I've been struggling for a long time with the idea of Content Creation.
On the one hand, it's a great tool for professional credibility, for brand building and for personal growth. Also, I love writing.
On the other hand, to be successful in content creation you need quite a few Cs - Content, Context, Communication, Concept, Clarity, Current, and Compelling, which I am kind of fine with, but you also need the last C, the one that belongs to Consistent. And here lies the real problem.
Because for me consistent equal commitment.
And I am not a huge fan of commitment.
Seeing how Hidai and I are about to celebrate our 19 years of marriage in a couple of months it might sound weird, but other than Hidai, my only real commitment is to the big red box that holds all our "secret" chocolate.
In all other areas, I avoid long-term commitment like I avoid... Well, like I avoid physical exercise :)
If we add to that the fact that I don't do well with creating anything resembling professional content, Hidai's inability to write anything that doesn't have bullet points in it, and my deep-rooted insecurities (you know, the who cares what you have to say ones), and it is really no wonder that I have compiled a huge list of excuses as to why our company doesn't have an organised, coherent and consistent content plan.
Well, as part of my new tackling things head on strategy, I've decided to commit to a content plan - 2 posts a week, one more professional and one more personal.
Right now it's week 3 and if I am lucky I will finish and post this post, which is neither (or both?).
So I've also decided it's time to add a monthly(ish) company newsletter, which I will be very thankful to you if you subscribe to here - http://eepurl.com/h9zipX
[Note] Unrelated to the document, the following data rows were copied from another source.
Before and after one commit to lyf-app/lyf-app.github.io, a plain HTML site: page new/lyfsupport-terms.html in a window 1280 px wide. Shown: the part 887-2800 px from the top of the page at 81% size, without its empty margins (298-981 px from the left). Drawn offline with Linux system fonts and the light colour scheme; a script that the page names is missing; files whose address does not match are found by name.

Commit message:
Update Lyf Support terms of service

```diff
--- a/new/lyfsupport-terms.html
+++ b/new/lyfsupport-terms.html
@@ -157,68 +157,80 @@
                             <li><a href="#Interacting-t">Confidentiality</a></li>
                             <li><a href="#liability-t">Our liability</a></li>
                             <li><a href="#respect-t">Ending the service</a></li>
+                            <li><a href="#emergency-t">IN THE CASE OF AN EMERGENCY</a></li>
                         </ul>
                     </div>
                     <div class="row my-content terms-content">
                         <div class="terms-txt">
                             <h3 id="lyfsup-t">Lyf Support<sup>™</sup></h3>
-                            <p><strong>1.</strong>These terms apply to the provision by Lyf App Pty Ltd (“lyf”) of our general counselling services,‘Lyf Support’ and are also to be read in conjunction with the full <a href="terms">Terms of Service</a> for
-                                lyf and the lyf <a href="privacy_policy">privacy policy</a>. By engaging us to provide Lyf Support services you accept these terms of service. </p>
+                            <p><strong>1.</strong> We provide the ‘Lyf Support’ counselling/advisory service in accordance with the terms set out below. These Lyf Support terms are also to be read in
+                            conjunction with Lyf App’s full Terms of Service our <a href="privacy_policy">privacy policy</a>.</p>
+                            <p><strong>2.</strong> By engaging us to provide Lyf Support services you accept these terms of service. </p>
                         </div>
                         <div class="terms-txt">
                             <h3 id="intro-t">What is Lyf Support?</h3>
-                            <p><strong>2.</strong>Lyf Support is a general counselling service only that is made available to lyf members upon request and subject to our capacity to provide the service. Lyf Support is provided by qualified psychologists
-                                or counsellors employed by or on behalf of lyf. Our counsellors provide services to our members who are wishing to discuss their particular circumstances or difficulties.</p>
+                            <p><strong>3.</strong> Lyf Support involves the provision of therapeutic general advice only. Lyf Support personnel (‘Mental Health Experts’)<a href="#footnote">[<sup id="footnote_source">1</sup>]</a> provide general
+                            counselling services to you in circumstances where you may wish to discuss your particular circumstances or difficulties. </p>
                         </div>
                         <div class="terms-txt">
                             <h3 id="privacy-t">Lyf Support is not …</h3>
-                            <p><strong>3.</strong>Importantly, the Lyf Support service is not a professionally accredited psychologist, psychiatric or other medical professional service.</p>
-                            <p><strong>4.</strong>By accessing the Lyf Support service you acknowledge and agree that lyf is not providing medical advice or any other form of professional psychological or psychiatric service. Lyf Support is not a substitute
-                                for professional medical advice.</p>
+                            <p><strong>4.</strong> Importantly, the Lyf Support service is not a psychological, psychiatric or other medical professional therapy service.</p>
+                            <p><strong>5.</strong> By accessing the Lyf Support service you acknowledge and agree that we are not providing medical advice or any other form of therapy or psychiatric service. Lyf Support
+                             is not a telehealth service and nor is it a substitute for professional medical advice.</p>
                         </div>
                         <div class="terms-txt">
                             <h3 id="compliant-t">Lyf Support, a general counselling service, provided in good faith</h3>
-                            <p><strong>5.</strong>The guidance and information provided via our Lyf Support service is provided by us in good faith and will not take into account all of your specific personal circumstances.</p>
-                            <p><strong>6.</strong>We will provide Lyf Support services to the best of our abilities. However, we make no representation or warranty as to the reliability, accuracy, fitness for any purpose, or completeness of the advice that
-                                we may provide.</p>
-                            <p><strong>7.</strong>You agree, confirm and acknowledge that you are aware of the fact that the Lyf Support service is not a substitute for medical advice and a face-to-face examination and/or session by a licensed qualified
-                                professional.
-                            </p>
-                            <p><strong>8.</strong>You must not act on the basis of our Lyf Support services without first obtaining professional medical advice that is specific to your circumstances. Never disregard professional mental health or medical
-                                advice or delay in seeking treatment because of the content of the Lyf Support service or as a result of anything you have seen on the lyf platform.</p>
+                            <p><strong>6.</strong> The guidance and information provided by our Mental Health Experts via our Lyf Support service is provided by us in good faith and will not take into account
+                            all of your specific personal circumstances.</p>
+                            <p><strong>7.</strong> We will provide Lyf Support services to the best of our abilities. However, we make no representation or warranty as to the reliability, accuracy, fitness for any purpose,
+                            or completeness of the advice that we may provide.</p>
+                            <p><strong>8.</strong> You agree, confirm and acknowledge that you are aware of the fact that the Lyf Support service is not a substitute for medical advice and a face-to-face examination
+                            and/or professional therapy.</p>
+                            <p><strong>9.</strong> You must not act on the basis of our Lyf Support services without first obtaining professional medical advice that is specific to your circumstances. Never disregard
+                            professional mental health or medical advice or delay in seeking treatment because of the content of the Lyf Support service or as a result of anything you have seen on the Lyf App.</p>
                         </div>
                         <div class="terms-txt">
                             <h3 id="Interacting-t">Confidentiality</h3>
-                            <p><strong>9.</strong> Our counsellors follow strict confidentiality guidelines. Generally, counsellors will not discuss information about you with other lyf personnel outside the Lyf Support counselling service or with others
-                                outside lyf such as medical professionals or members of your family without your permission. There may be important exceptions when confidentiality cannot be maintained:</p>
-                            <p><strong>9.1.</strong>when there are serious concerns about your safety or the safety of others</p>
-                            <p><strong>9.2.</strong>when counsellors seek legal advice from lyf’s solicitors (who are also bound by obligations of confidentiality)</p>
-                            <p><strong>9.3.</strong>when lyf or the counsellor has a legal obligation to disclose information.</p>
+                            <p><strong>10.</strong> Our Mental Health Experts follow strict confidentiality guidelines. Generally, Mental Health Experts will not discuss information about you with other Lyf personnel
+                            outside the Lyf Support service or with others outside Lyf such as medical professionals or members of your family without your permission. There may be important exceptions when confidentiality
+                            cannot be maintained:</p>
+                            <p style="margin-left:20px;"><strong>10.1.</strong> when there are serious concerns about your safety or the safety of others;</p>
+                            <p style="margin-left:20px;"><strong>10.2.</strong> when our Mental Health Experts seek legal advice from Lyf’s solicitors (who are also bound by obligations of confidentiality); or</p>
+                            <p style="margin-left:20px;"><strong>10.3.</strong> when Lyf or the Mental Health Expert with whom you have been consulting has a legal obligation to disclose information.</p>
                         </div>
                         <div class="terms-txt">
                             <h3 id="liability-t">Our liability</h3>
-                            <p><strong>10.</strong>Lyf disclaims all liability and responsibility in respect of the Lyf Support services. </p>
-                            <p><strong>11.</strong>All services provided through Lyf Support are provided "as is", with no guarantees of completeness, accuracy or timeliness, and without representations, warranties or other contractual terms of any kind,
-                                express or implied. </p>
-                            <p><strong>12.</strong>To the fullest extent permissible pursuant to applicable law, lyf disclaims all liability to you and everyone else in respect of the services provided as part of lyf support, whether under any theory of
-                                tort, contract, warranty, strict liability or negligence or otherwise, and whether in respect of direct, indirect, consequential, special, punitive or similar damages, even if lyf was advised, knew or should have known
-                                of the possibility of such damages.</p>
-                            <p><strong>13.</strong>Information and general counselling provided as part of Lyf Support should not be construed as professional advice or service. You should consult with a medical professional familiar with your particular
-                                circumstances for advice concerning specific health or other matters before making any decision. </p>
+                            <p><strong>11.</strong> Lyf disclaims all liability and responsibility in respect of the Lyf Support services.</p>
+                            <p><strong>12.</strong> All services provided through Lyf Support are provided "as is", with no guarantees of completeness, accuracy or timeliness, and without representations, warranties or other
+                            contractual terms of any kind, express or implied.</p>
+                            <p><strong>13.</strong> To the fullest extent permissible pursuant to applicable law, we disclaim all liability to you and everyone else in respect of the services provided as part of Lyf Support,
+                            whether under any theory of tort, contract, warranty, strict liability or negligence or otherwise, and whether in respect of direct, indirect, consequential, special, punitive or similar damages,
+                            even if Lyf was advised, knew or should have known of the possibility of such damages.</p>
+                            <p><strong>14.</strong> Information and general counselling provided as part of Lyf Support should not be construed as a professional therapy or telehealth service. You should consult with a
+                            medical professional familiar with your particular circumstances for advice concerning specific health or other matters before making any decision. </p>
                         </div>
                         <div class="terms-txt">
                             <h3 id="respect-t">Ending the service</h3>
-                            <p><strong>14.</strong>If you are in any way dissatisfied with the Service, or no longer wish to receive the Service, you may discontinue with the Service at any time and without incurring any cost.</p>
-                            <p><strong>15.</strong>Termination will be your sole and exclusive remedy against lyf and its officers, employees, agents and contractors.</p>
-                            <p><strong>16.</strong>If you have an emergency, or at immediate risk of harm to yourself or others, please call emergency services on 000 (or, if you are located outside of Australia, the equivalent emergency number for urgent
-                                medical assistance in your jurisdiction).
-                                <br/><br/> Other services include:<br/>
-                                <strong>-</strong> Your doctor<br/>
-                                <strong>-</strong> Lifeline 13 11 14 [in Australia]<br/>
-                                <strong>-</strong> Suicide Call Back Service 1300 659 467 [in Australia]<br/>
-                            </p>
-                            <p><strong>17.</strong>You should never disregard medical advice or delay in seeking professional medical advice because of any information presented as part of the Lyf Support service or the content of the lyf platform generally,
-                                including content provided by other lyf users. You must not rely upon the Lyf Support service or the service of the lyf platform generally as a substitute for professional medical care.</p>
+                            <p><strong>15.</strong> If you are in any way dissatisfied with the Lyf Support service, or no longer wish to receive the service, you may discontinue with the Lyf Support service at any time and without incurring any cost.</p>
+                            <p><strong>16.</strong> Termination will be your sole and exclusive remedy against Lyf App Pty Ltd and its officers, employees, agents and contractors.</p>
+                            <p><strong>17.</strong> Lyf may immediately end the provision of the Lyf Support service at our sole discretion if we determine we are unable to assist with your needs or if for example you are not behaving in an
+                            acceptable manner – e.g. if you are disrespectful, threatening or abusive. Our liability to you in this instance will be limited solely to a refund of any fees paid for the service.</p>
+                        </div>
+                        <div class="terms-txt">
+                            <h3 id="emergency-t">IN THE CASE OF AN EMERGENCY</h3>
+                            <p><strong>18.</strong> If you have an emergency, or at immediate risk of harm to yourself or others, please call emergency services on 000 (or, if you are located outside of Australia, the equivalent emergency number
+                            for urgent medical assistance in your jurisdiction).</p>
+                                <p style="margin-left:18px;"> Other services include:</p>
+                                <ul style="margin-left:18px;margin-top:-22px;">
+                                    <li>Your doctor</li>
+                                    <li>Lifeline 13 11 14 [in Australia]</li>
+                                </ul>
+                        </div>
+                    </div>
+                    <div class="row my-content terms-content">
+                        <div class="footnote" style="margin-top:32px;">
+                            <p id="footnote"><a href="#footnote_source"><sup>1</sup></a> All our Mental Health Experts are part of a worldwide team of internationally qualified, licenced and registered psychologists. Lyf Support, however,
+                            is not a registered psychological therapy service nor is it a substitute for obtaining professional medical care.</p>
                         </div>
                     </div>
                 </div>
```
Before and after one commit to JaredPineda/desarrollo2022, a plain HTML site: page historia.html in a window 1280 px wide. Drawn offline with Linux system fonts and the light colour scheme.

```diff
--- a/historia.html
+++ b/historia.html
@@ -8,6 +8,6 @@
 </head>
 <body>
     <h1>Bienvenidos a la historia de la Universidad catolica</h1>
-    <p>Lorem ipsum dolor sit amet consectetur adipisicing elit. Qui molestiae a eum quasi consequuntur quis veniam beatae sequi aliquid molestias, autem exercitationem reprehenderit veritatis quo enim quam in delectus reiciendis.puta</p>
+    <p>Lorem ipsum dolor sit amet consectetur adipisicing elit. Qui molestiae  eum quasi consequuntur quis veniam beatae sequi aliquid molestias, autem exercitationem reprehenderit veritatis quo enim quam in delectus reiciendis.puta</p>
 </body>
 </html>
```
Because you like us and want to hear all about our news, stories, posts, and new courses, events & workshops,
but mostly because it will force me to either actually follow through on my new content commitment or feel that I am letting everyone down. After all, there is no bigger (or better) motivator than Guilt.